I say inexplicable because I do not have all that great a voice. Even our director, John O. Yoder, had admitted one time that I had pretty much gotten into Chorale on the basis of experience, more so than talent, but it didn’t really make a difference. Once you were in, you were in, and I wasn’t about to leave of my own free will. So. I stayed.
We did the usual routine of Chorale Tour and made the customary record. We gals all had red dresses of the double knit variety—and those things wore like iron. Night after night, program after program, we persevered, and it was the kind of thing that forever memories are made of.
Then our director got the bright idea that we should come back to the recording studio, Heralds of Hope, and record another session of music that would be useful for his father, J. Otis Yoder’s, weekly radio program. It suited most of us to do that, and back we went when school was out for the year.
We were good! (I’m certain of it!) John was a good director, but there was a lot of talent, clear voices, deep voices, with that tight, glorious harmony and the wonderful, old, timeless hymns of the church sung in classic, pure arrangements that are just so traditional Mennonite. (It makes my heart ache to remember that sound!)

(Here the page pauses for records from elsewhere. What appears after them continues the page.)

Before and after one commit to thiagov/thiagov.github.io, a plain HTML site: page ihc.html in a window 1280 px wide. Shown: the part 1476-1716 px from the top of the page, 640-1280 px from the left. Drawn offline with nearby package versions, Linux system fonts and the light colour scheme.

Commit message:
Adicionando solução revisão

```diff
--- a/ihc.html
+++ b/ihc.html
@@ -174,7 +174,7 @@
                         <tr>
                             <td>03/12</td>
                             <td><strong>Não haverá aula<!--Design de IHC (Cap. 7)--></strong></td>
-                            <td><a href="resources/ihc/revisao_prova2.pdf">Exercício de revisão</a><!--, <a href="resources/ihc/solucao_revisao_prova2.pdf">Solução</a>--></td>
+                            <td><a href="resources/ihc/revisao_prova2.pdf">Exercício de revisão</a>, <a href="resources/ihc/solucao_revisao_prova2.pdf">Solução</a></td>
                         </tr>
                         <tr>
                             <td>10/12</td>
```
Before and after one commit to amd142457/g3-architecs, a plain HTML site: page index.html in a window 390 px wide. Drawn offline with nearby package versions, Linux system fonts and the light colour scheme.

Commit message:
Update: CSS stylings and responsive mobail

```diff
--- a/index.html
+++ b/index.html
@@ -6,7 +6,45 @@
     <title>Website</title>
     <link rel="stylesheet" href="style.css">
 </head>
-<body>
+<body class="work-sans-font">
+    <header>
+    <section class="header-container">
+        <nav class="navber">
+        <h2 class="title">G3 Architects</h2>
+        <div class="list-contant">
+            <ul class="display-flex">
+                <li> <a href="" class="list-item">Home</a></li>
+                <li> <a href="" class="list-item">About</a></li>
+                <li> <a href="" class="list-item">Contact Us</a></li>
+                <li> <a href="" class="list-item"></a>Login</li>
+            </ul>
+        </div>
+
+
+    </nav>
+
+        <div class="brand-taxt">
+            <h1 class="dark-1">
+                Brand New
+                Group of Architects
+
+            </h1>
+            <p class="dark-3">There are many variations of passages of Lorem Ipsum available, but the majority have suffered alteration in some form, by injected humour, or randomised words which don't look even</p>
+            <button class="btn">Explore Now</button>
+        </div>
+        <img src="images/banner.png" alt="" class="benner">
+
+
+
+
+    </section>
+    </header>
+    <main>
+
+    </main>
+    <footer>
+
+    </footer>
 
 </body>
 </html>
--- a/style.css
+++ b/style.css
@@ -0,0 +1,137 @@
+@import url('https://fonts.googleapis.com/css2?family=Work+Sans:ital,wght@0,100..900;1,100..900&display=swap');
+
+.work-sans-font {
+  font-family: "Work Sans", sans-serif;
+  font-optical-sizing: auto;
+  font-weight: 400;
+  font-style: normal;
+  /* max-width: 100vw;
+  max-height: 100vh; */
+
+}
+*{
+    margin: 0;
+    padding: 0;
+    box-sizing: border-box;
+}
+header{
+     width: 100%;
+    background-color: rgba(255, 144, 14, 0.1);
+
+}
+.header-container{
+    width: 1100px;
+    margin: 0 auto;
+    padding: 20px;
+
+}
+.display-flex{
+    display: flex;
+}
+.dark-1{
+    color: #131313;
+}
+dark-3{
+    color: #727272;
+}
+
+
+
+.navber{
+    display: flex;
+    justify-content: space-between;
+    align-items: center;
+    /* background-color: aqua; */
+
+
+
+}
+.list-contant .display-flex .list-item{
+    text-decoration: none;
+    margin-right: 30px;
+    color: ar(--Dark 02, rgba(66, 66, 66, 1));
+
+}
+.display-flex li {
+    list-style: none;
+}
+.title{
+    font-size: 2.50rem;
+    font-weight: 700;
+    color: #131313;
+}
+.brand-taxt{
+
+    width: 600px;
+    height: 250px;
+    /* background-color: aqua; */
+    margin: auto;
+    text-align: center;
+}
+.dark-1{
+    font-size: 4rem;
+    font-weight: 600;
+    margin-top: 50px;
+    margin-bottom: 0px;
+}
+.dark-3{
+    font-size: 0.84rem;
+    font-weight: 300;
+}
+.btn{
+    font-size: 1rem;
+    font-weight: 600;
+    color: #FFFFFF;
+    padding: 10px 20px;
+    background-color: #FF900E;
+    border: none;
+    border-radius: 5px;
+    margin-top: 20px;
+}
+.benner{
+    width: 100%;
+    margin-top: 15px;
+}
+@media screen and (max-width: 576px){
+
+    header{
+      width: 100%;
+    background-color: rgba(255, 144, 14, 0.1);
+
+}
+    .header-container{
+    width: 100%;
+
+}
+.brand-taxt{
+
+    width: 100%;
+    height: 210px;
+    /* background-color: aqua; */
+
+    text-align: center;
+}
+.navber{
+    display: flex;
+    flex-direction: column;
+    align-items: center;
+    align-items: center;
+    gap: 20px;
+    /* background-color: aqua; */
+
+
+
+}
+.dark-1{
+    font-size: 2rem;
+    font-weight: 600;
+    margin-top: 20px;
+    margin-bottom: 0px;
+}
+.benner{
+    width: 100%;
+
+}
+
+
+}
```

I said before that I don’t have that great a voice. It wasn’t all that great back then, and it has deteriorated over the years. It has gotten “reedy” and mostly lets me down on anything over the “Middle C” mark. Gone are the days when I could sing for hours, and even longer gone are any illusions of grandeur. Exposure to truly great voices has played a part in that, as well as something that happened during one of the final days of the recording session.
I was feeling unusually optimistic that particular morning. I was singing with all my heart and soul and voice, and putting lots of expression into my efforts. To be honest, I thought I was doing pretty well, sounding good. But then:
Brother John spent a little time over on our side of the chorale, listening to us wondrous sopranos with interest. I thought he was paying unusually close attention, and I redoubled my efforts. Just singin’ my heart out.
Imagine my surprise when he paused beside me between songs and looked kindly at me. “Be a little careful,” he said softly, “of the noise you are making this morning.”
I toned it down kinda’ gradual like. I didn’t want to admit that I was making “noise” and I for sure hoped that no one heard what he had said to me. Oh, yes. And my feelings were hurt, my confidence shaken.
But I’ve thought about that incident many, many times in the years since then. Sometimes when I think I am really doing really good as a Christian, sometimes when it seems to me that what I’m doing is noteworthy or impressive or laudable, that my song is soaring, sweet and notably above the others, I remember those quiet words: “Be careful of the noise you are making,” and I am set back on my proverbial heels. What sounds so wonderful to our ears just might be “noise” in the ears of our Heavenly Father, as well as the rest of the world.
What this world needs is a song of hope and comfort and peace and JESUS, not some self-righteous noise coming from a prideful heart. That kind of noise can ruin the sound of the whole chorus – the music of the mighty chorus of the Church of Jesus Christ. How often we are just making noise?
I don’t know about you, but I’m resolving once again to be a little more careful of the noise I’m making.